                          In the First World War of 1914–1918, thousands of boys across Australia and New Zealand lied about their age, forged a parent’s signature and left to fight on the other side of the world. Though some were as young as thirteen, they soon found they could die as well as any man. Like Peter Pan’s lost boys, they have remained forever young. These are their stories.

                          This extraordinary book captures the incredible and previously untold stories of forty Anzac boys who fought in the First World War, from Gallipoli to the Armistice. Featuring haunting images of the boys taken at training camps and behind the lines, these tales are both heartbreaking and rousing, full of daring, ingenuity, recklessness, random horror and capricious luck.A unique perspective on the First World War, The Lost Boys is military history made deeply personal, a powerful homage to youthful bravery and a poignant reminder of the sacrifice of war.
                          Paul Byrnes
                          About the author

                          Paul Byrnes
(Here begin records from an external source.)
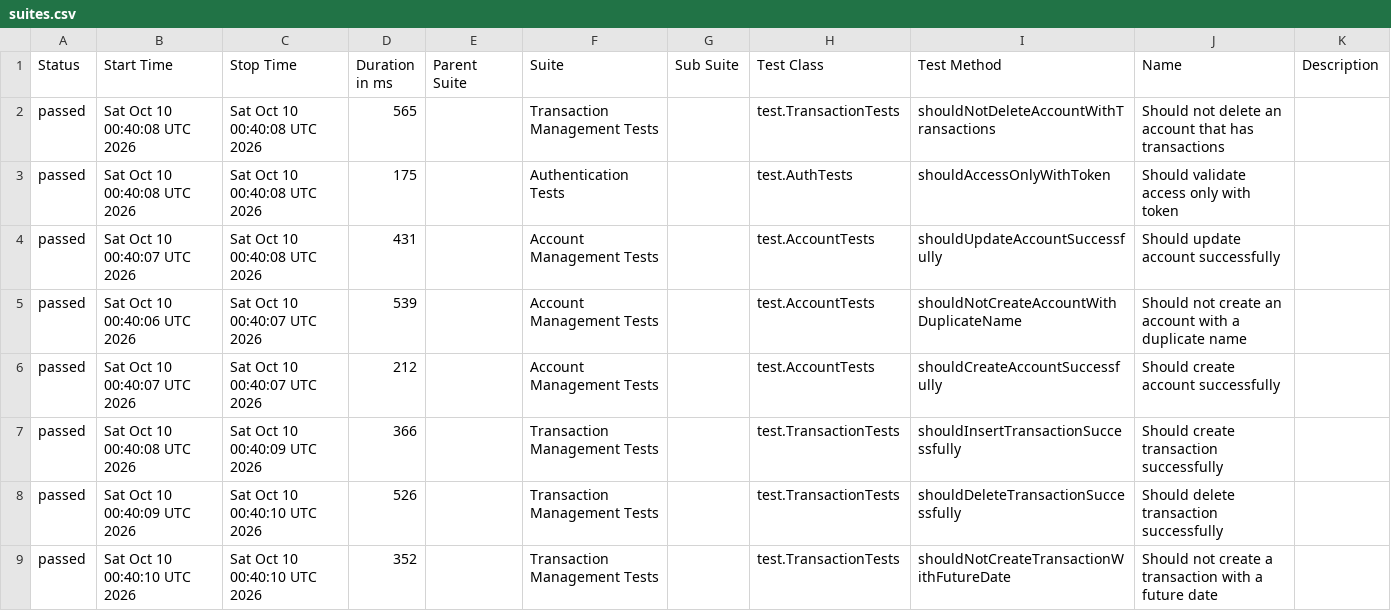
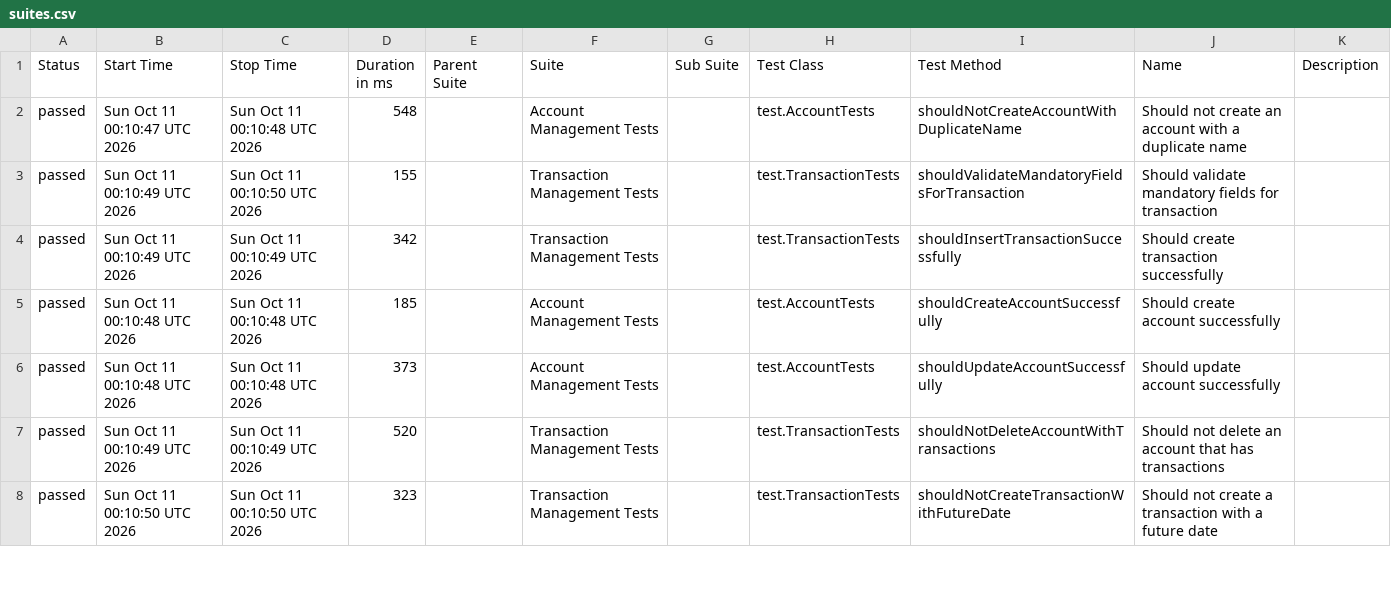
Before and after one commit to JosinaldoGJunior/java-automation-api, a CSV file: data/suites.csv, drawn as a sheet; only a part is shown; the diff covers the shown part only.

```diff
--- a/data/suites.csv
+++ b/data/suites.csv
@@ -1,9 +1,8 @@
 "Status","Start Time","Stop Time","Duration in ms","Parent Suite","Suite","Sub Suite","Test Class","Test Method","Name","Description"
-"passed","Sat Oct 10 00:40:08 UTC 2026","Sat Oct 10 00:40:08 UTC 2026","565","","Transaction Management Tests","","test.TransactionTests","shouldNotDeleteAccountWithTransactions","Should not delete an account that has transactions",""
-"passed","Sat Oct 10 00:40:08 UTC 2026","Sat Oct 10 00:40:08 UTC 2026","175","","Authentication Tests","","test.AuthTests","shouldAccessOnlyWithToken","Should validate access only with token",""
-"passed","Sat Oct 10 00:40:07 UTC 2026","Sat Oct 10 00:40:08 UTC 2026","431","","Account Management Tests","","test.AccountTests","shouldUpdateAccountSuccessfully","Should update account successfully",""
-"passed","Sat Oct 10 00:40:06 UTC 2026","Sat Oct 10 00:40:07 UTC 2026","539","","Account Management Tests","","test.AccountTests","shouldNotCreateAccountWithDuplicateName","Should not create an account with a duplicate name",""
-"passed","Sat Oct 10 00:40:07 UTC 2026","Sat Oct 10 00:40:07 UTC 2026","212","","Account Management Tests","","test.AccountTests","shouldCreateAccountSuccessfully","Should create account successfully",""
-"passed","Sat Oct 10 00:40:08 UTC 2026","Sat Oct 10 00:40:09 UTC 2026","366","","Transaction Management Tests","","test.TransactionTests","shouldInsertTransactionSuccessfully","Should create transaction successfully",""
-"passed","Sat Oct 10 00:40:09 UTC 2026","Sat Oct 10 00:40:10 UTC 2026","526","","Transaction Management Tests","","test.TransactionTests","shouldDeleteTransactionSuccessfully","Should delete transaction successfully",""
-"passed","Sat Oct 10 00:40:10 UTC 2026","Sat Oct 10 00:40:10 UTC 2026","352","","Transaction Management Tests","","test.TransactionTests","shouldNotCreateTransactionWithFutureDate","Should not create a transaction with a future date",""
+"passed","Sun Oct 11 00:10:47 UTC 2026","Sun Oct 11 00:10:48 UTC 2026","548","","Account Management Tests","","test.AccountTests","shouldNotCreateAccountWithDuplicateName","Should not create an account with a duplicate name",""
+"passed","Sun Oct 11 00:10:49 UTC 2026","Sun Oct 11 00:10:50 UTC 2026","155","","Transaction Management Tests","","test.TransactionTests","shouldValidateMandatoryFieldsForTransaction","Should validate mandatory fields for transaction",""
+"passed","Sun Oct 11 00:10:49 UTC 2026","Sun Oct 11 00:10:49 UTC 2026","342","","Transaction Management Tests","","test.TransactionTests","shouldInsertTransactionSuccessfully","Should create transaction successfully",""
+"passed","Sun Oct 11 00:10:48 UTC 2026","Sun Oct 11 00:10:48 UTC 2026","185","","Account Management Tests","","test.AccountTests","shouldCreateAccountSuccessfully","Should create account successfully",""
+"passed","Sun Oct 11 00:10:48 UTC 2026","Sun Oct 11 00:10:48 UTC 2026","373","","Account Management Tests","","test.AccountTests","shouldUpdateAccountSuccessfully","Should update account successfully",""
+"passed","Sun Oct 11 00:10:49 UTC 2026","Sun Oct 11 00:10:49 UTC 2026","520","","Transaction Management Tests","","test.TransactionTests","shouldNotDeleteAccountWithTransactions","Should not delete an account that has transactions",""
+"passed","Sun Oct 11 00:10:50 UTC 2026","Sun Oct 11 00:10:50 UTC 2026","323","","Transaction Management Tests","","test.TransactionTests","shouldNotCreateTransactionWithFutureDate","Should not create a transaction with a future date",""
```
Also changed, not shown: 1 added row and 5 edited cells elsewhere in this file, 31 other files.
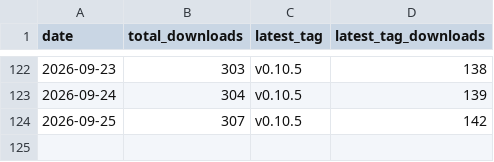
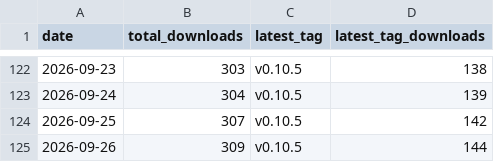
Before and after one commit to ayu5h-raj/quickcsv, a CSV file: traffic/downloads.csv, drawn as a sheet; only a part is shown, gaps mark what is left out; the diff names each change by its address in the sheet, - before the commit and + after, or states it on an @@ line.

```diff
--- a/traffic/downloads.csv
+++ b/traffic/downloads.csv
+row 125: 2026-09-26 | 309 | v0.10.5 | 144
```
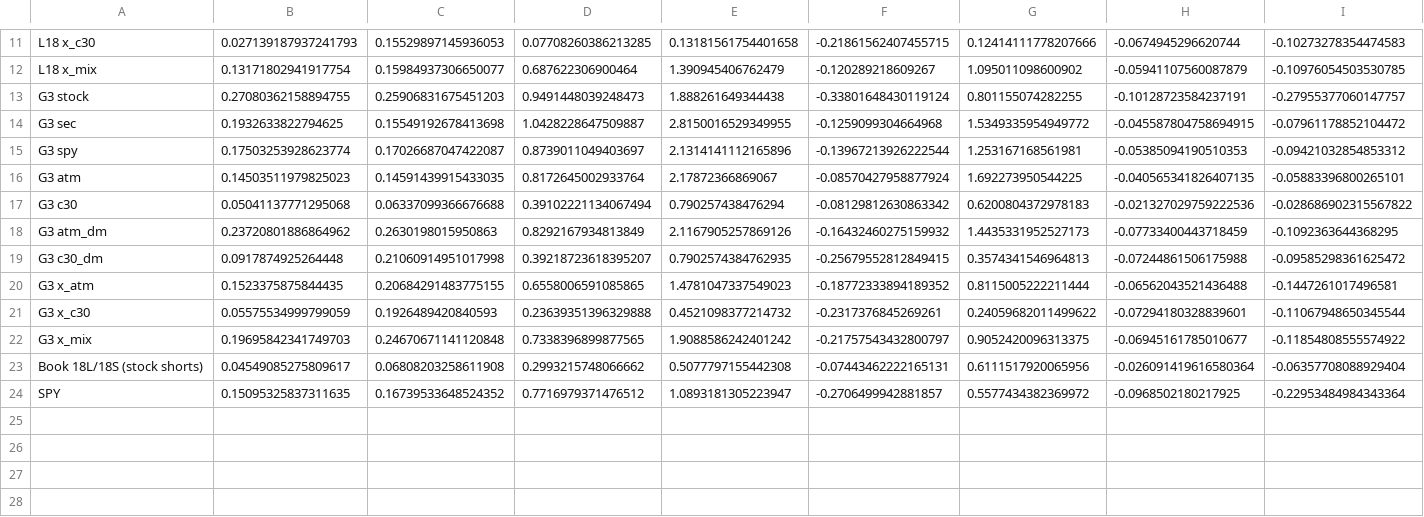
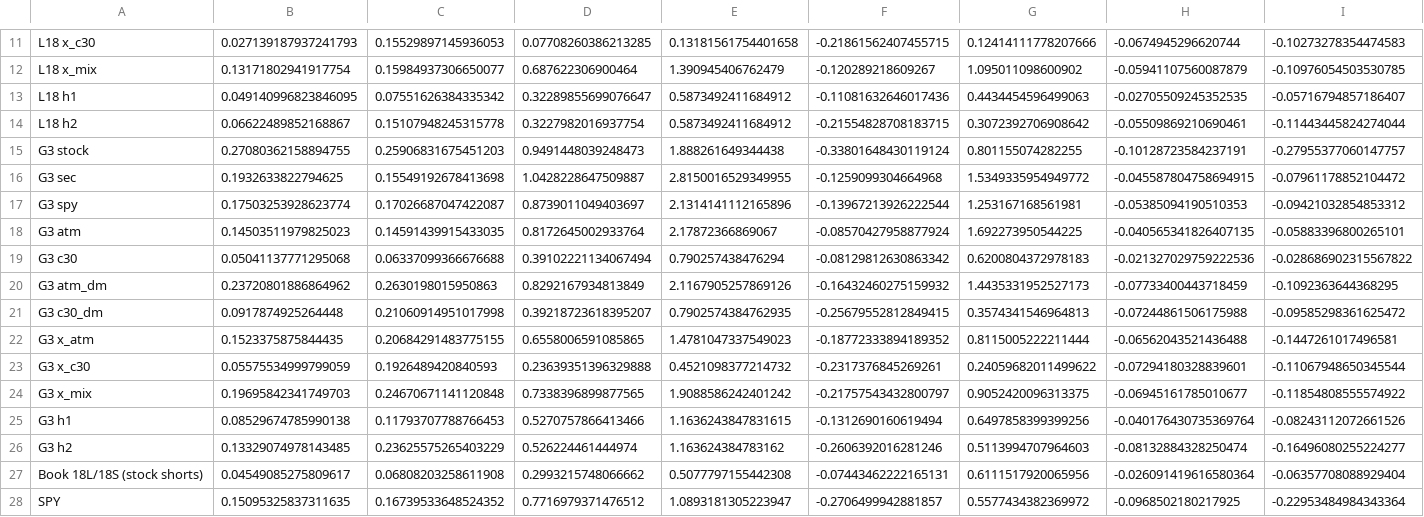
Before and after one commit to marcinzieba4-bot/IVSkew_Strategy-Full, a CSV file: output/variants_stats.csv, drawn as a sheet; only a part is shown, gaps mark what is left out; rows hold the shown columns only; the diff names each change by its address in the sheet, - before the commit and + after, or states it on an @@ line.

```diff
--- a/output/variants_stats.csv
+++ b/output/variants_stats.csv
+row 13: L18 h1 | 0.049140996823846095 | 0.07551626384335342 | 0.32289855699076647 | 0.5873492411684912 | -0.11081632646017436 | 0.4434454596499063 | -0.02705509245352535 | -0.05716794857186407
+row 14: L18 h2 | 0.06622489852168867 | 0.15107948245315778 | 0.3227982016937754 | 0.5873492411684912 | -0.21554828708183715 | 0.3072392706908642 | -0.05509869210690461 | -0.11443445824274044
+row 25: G3 h1 | 0.08529674785990138 | 0.11793707788766453 | 0.5270757866413466 | 1.1636243847831615 | -0.1312690160619494 | 0.6497858399399256 | -0.040176430735369764 | -0.08243112072661526
+row 26: G3 h2 | 0.13329074978143485 | 0.23625575265403229 | 0.526224461444974 | 1.163624384783162 | -0.2606392016281246 | 0.5113994707964603 | -0.08132884328250474 | -0.16496080255224277
```
Also changed, not shown: 6 other files.
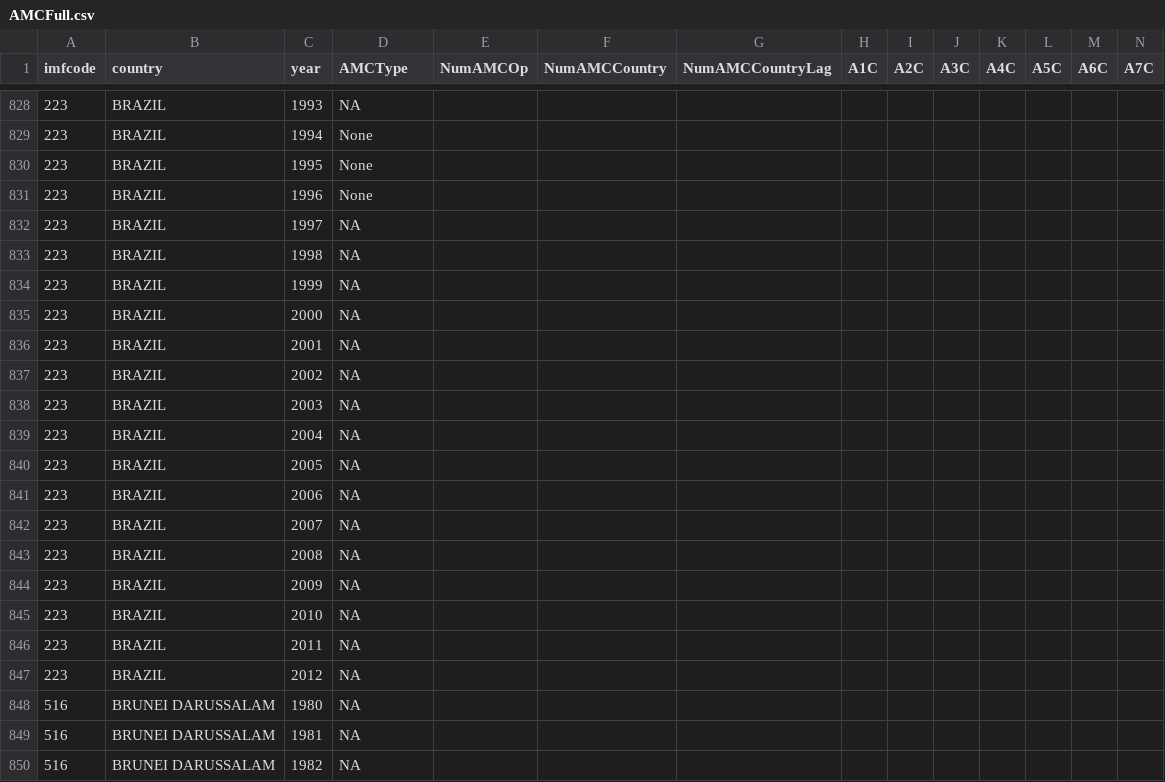
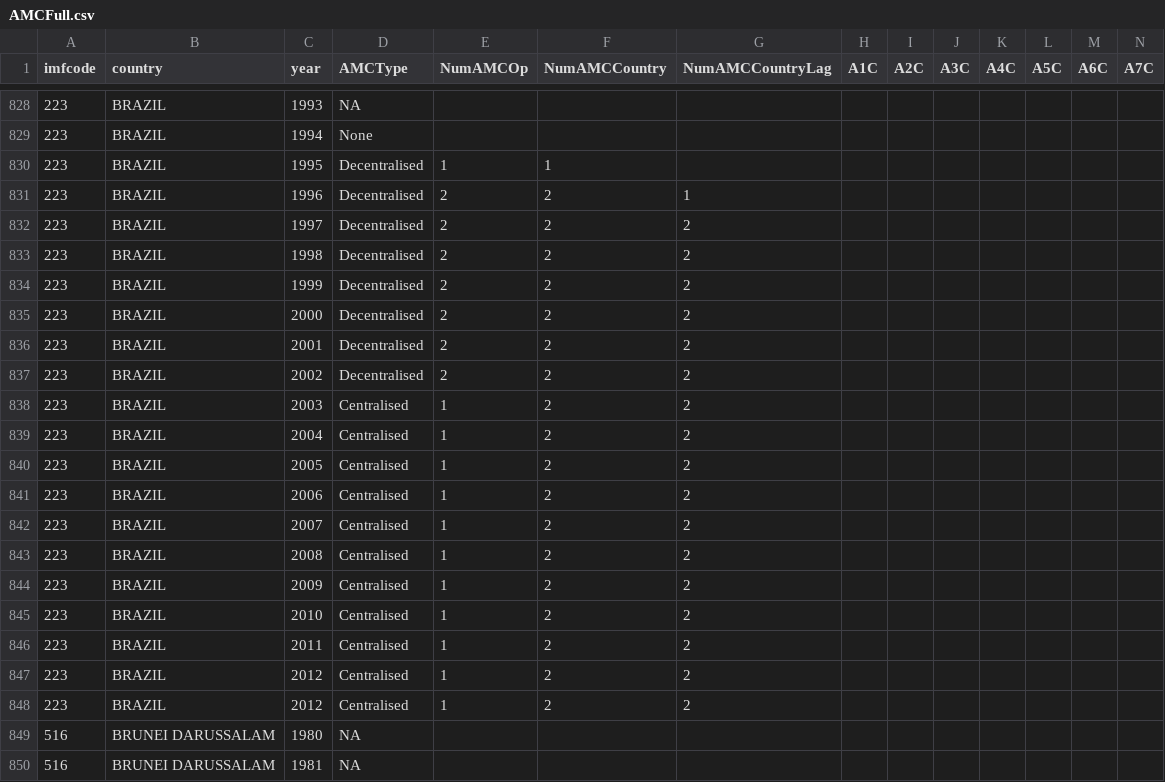
Before and after one commit to FGCH/amcData, a CSV file: BaseFiles/AMCFull/AMCFull.csv, drawn as a sheet; only a part is shown, gaps mark what is left out; the shorter side is filled out with more unchanged rows; rows hold the shown columns only; the diff names each change by its address in the sheet, - before the commit and + after, or states it on an @@ line.

Commit message:
Brazil AMCs added

```diff
--- a/BaseFiles/AMCFull/AMCFull.csv
+++ b/BaseFiles/AMCFull/AMCFull.csv
-D830:D831 (AMCType): None
+D830:D831 (AMCType): Decentralised
-E830 (NumAMCOp): (empty)
+E830 (NumAMCOp): 1
-F830 (NumAMCCountry): (empty)
+F830 (NumAMCCountry): 1
-E831:E837 (NumAMCOp): (empty)
+E831:E837 (NumAMCOp): 2
-F831:F847 (NumAMCCountry): (empty)
+F831:F847 (NumAMCCountry): 2
-G831 (NumAMCCountryLag): (empty)
+G831 (NumAMCCountryLag): 1
-D832:D837 (AMCType): NA
+D832:D837 (AMCType): Decentralised
-G832:G847 (NumAMCCountryLag): (empty)
+G832:G847 (NumAMCCountryLag): 2
-D838:D847 (AMCType): NA
+D838:D847 (AMCType): Centralised
-E838:E847 (NumAMCOp): (empty)
+E838:E847 (NumAMCOp): 1
+row 848: 223 | BRAZIL | 2012 | Centralised | 1 | 2 | 2
```
Also changed, not shown: 3 other files.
                          Paul Byrnes joined The Sydney Morning Herald in 1976, reporting from various corners of the world for a decade, before specialising as a feature writer and film critic. He was director of the Sydney Film Festival for ten years, until 1998. In 2007, he won the Pascall Prize, Australia’s highest award for critical writing in the arts. This book is the result of a lifelong interest in the First World War. He lives in Australia and France.

                          Books by Paul Byrnes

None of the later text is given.